Supplied information Block Start
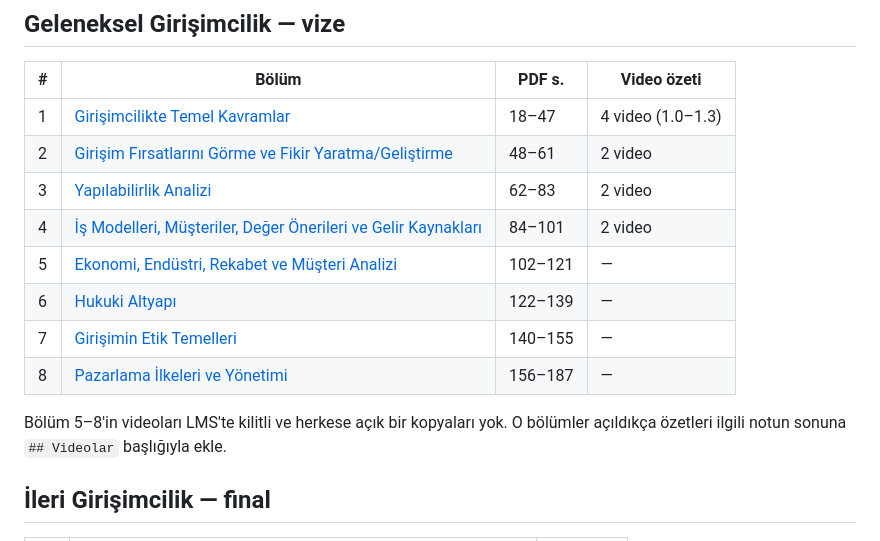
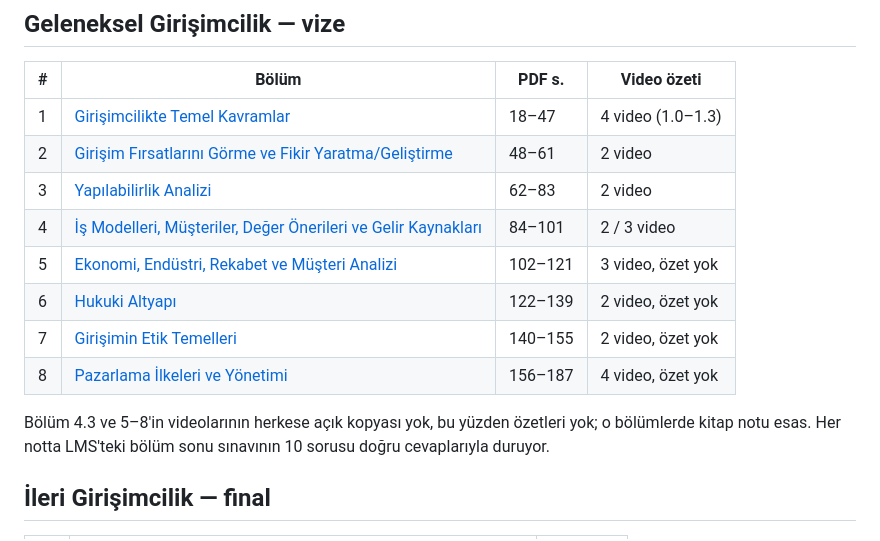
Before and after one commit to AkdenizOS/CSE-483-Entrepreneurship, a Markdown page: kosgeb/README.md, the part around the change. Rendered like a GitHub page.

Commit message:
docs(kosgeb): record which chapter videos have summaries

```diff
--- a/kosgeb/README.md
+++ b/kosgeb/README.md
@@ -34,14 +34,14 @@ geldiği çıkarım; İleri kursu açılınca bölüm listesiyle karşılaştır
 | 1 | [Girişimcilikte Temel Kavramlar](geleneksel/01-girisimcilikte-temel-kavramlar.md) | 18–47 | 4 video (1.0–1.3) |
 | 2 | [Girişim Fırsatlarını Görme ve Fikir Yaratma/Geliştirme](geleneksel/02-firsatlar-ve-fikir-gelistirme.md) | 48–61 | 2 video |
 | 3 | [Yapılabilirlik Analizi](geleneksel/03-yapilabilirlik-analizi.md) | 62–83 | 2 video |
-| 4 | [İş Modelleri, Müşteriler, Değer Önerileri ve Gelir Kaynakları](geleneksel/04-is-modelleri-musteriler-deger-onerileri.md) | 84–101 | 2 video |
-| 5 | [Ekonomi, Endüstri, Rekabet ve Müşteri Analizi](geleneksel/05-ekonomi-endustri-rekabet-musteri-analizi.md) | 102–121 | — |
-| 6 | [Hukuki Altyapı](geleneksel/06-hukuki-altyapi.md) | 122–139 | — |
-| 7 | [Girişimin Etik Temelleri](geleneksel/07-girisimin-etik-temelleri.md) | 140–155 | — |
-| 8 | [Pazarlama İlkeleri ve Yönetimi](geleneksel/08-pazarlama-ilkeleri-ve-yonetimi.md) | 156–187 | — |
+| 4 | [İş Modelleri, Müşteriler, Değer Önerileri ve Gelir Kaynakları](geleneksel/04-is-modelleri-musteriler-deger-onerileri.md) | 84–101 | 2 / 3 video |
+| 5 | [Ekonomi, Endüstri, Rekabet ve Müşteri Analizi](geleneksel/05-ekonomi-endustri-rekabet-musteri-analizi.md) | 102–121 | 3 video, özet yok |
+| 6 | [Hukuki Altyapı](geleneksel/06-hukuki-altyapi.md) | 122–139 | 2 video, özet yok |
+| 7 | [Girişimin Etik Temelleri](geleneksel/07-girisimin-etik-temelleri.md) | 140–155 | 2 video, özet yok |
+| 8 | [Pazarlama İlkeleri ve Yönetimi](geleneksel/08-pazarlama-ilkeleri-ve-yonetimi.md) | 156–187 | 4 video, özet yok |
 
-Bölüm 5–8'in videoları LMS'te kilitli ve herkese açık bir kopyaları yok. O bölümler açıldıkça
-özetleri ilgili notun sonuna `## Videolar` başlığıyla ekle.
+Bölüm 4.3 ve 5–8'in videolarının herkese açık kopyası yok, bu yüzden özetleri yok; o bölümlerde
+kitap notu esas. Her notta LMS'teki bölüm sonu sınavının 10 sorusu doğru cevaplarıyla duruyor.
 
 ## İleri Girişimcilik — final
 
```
Supplied information Block End
Supplied information Block Start
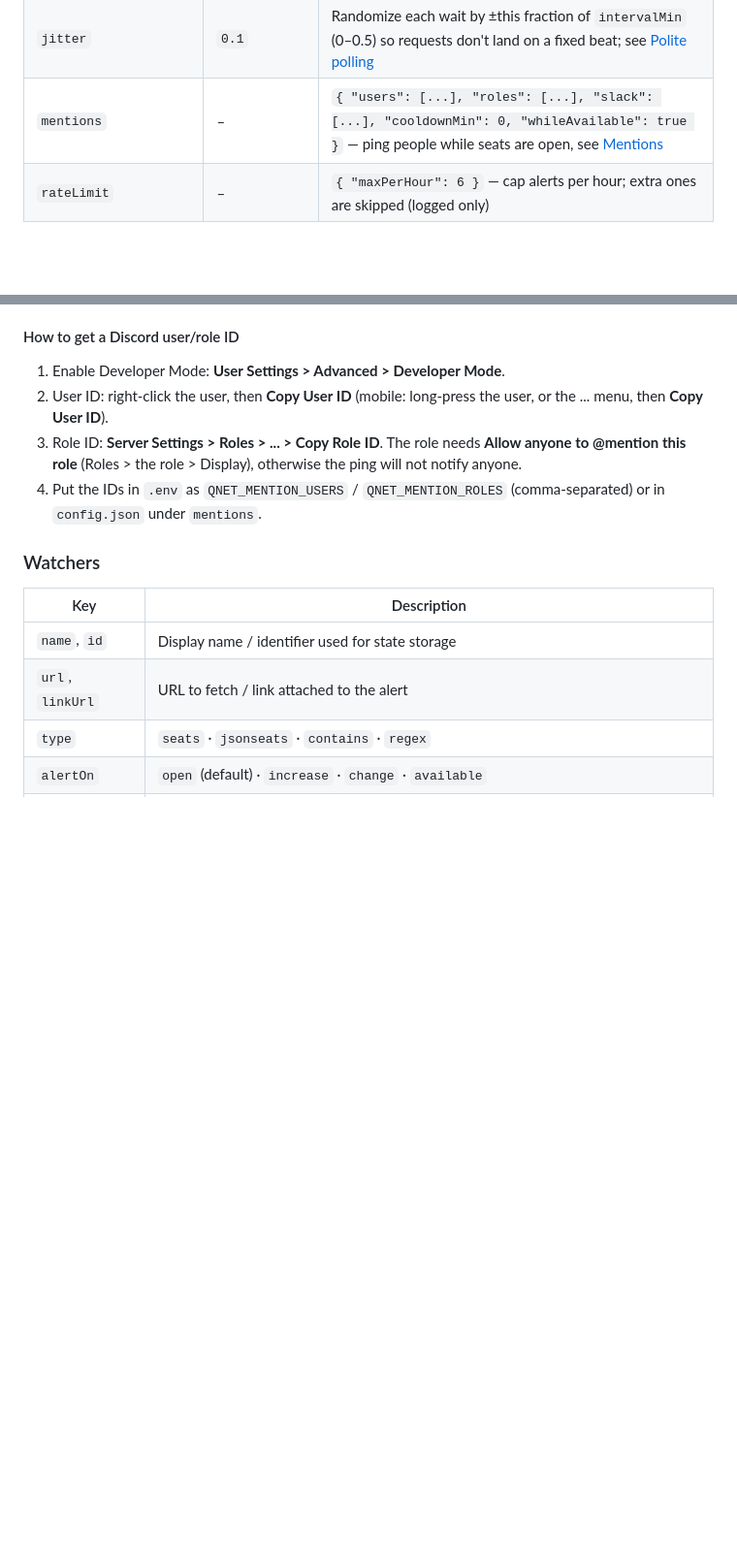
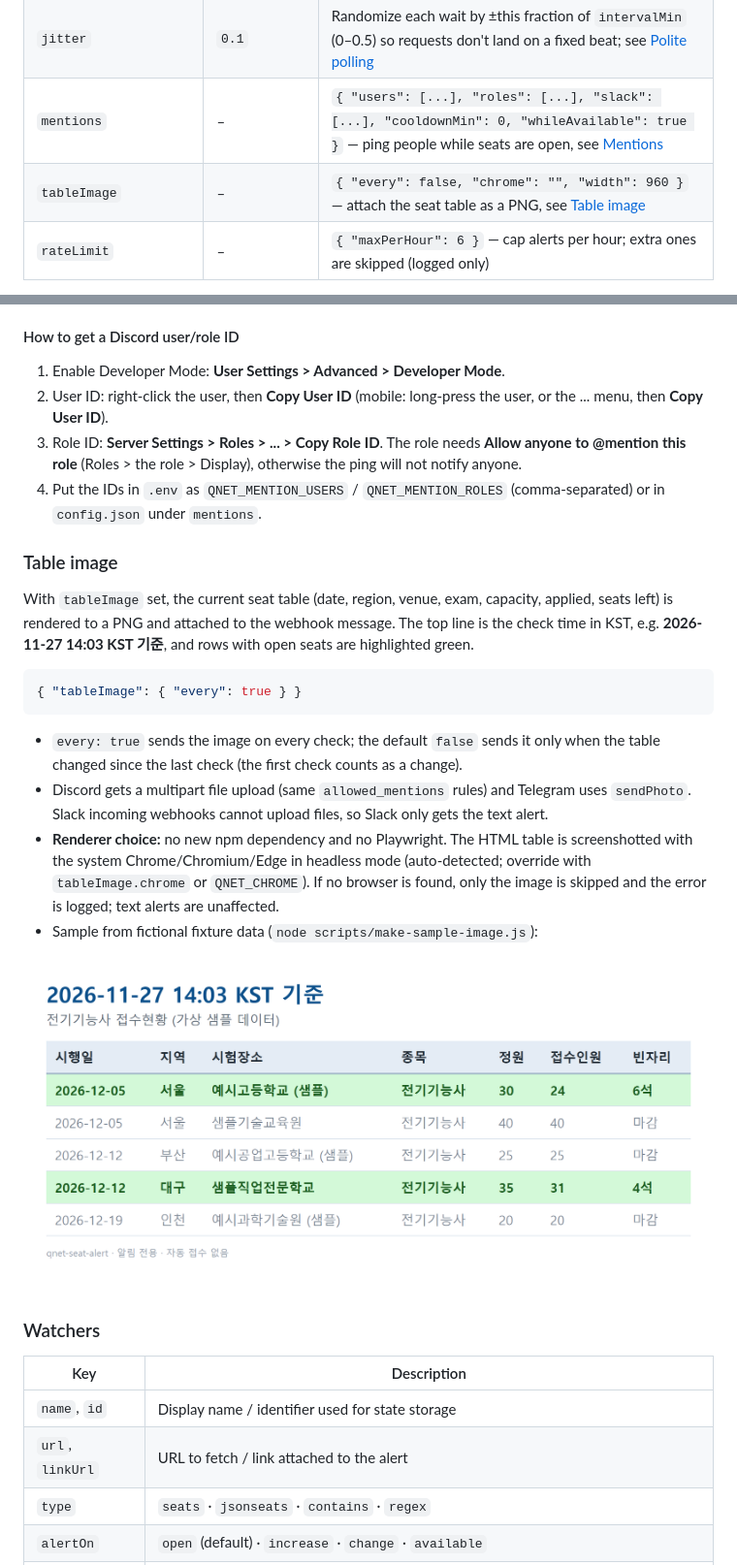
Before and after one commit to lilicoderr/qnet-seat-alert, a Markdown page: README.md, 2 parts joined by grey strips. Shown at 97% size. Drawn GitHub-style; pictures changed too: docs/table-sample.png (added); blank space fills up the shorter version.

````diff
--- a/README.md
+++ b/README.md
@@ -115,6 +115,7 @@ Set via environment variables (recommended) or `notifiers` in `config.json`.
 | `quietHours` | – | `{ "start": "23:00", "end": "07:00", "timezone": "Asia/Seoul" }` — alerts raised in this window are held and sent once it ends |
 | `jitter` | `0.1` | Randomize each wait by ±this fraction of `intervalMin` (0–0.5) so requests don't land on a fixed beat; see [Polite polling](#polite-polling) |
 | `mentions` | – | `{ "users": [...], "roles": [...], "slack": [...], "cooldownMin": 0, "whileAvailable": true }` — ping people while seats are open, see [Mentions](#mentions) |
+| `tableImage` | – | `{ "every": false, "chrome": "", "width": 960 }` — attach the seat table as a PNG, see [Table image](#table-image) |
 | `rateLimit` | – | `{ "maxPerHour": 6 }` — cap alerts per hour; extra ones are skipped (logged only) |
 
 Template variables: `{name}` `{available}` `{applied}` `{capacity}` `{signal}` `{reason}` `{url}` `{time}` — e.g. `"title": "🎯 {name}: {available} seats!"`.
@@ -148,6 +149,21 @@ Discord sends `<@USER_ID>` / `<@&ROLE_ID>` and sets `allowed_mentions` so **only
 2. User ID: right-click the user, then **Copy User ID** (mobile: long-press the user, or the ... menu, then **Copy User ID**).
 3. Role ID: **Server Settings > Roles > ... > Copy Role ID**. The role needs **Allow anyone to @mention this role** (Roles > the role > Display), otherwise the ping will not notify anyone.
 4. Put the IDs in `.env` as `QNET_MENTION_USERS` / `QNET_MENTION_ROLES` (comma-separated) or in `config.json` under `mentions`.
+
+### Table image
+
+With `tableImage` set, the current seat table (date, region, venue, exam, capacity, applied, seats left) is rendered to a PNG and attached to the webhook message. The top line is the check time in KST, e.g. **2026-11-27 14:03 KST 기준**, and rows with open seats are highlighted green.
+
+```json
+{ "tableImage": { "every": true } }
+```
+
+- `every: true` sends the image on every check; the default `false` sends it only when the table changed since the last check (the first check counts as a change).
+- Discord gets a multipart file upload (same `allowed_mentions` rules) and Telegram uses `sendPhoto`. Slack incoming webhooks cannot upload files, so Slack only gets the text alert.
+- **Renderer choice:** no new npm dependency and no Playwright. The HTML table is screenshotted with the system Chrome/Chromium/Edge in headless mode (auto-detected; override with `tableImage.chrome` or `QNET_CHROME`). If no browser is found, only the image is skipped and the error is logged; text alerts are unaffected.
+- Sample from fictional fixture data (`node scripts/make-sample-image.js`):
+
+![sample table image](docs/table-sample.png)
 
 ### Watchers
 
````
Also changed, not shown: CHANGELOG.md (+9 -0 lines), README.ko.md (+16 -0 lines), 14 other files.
Supplied information Block End
* [Task goal] Where a line of the data contains "only", copy that line.

* [Exercise solution]
 | `rateLimit` | – | `{ "maxPerHour": 6 }` — cap alerts per hour; extra ones are skipped (logged only) |
@@ -148,6 +149,21 @@ Discord sends `<@USER_ID>` / `<@&ROLE_ID>` and sets `allowed_mentions` so **only
+- `every: true` sends the image on every check; the default `false` sends it only when the table changed since the last check (the first check counts as a change).
+- Discord gets a multipart file upload (same `allowed_mentions` rules) and Telegram uses `sendPhoto`. Slack incoming webhooks cannot upload files, so Slack only gets the text alert.
+- **Renderer choice:** no new npm dependency and no Playwright. The HTML table is screenshotted with the system Chrome/Chromium/Edge in headless mode (auto-detected; override with `tableImage.chrome` or `QNET_CHROME`). If no browser is found, only the image is skipped and the error is logged; text alerts are unaffected.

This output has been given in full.